Nuclear resonant scattering is a synchrotron-based technique that probes hyperfine energy levels. The technique is specific for the electronic and magnetic structure of very small volumes like micro- and nano-structures and samples under extreme conditions of temperature and pressure.
The process can be divided into three steps:
1.A sync pulse of mono frequency excites the sample. Take the example of 57Fe, according to the uncertainty principle, the 14.4 keV excitation level in 57Fe is only few neV wide, which corresponds to the lifetime of 140 ns. If a 100 ps long pulse of synchrotron radiation hits a 57Fe sample, the subsequent fluorescence or the scattering occurs after a mean delay time of the order of 140 ns.
2.The charge around the nucleus, the electric field gradient and the hyperfine magnetic field may change and split the nuclear level.

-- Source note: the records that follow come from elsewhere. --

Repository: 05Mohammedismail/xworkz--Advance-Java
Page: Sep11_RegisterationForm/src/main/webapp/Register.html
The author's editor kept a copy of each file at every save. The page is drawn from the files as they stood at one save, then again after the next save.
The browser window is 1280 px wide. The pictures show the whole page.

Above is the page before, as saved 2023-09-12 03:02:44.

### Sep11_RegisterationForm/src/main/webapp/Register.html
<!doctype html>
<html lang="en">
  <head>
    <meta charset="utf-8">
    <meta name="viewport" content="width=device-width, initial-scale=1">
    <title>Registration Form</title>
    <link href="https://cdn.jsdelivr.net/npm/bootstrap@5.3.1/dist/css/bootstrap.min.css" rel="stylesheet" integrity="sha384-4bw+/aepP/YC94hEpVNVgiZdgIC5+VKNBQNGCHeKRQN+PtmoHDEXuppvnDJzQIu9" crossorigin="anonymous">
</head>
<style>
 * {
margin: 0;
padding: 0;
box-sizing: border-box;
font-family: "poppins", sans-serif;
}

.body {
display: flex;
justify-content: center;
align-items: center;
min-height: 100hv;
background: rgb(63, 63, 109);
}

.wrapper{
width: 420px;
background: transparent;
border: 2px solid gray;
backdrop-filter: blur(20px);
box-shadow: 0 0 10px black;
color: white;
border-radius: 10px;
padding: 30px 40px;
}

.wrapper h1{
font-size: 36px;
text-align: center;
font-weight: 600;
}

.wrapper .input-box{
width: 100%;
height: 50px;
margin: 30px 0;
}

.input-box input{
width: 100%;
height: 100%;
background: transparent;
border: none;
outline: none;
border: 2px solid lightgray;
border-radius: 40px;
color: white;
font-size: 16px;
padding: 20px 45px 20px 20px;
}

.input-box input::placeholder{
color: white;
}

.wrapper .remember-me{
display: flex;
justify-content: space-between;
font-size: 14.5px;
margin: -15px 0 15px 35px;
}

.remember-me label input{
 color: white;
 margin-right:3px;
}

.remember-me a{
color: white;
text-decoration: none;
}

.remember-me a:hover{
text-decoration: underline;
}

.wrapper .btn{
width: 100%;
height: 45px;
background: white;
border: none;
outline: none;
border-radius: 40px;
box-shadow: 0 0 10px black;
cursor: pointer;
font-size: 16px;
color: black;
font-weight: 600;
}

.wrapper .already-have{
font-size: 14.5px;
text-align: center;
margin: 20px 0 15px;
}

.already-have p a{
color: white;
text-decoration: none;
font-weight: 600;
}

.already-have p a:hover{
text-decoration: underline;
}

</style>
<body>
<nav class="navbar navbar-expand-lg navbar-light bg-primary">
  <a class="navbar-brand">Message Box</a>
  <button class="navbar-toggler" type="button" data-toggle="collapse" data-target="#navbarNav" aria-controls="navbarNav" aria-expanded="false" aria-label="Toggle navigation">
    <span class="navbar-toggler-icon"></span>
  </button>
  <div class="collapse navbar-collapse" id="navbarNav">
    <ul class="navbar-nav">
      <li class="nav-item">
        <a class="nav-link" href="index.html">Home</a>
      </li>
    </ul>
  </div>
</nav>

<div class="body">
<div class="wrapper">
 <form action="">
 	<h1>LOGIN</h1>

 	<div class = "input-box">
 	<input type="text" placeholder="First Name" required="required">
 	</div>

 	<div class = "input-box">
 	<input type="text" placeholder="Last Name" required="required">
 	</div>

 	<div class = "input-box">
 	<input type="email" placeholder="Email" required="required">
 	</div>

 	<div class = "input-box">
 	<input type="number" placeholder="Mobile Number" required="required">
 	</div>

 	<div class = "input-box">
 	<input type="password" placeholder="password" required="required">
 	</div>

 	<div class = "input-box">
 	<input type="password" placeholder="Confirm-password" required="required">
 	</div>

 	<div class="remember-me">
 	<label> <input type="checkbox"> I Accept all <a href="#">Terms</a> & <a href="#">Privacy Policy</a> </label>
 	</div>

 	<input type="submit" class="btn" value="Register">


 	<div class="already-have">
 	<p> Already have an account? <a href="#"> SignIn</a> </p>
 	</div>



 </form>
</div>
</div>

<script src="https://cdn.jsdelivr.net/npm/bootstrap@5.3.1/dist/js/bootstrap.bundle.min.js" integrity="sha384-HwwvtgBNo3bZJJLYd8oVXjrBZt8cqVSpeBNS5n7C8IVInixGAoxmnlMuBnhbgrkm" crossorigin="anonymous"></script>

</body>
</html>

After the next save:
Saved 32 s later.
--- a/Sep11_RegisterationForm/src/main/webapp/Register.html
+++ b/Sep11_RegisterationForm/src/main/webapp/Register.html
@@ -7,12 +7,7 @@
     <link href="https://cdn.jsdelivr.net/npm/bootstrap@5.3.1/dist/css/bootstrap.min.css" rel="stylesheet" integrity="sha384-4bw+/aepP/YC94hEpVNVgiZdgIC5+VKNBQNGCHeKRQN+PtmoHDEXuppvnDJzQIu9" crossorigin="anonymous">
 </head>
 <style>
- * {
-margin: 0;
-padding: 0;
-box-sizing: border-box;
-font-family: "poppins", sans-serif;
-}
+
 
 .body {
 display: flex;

Changes and splitting of energy levels can be used to detect the environment in which the core is embedded. In this way, valence, local symmetry, charge distribution, and magnetic moment can be determined locally around the probe core.
3.In the case of hyperfine interactions, de-excitation amplitude disturbances cause oscillations (quantum beats) in the scattering intensity over time. The period and amplitude of these oscillations contain the above mentioned magnetic and electronic properties.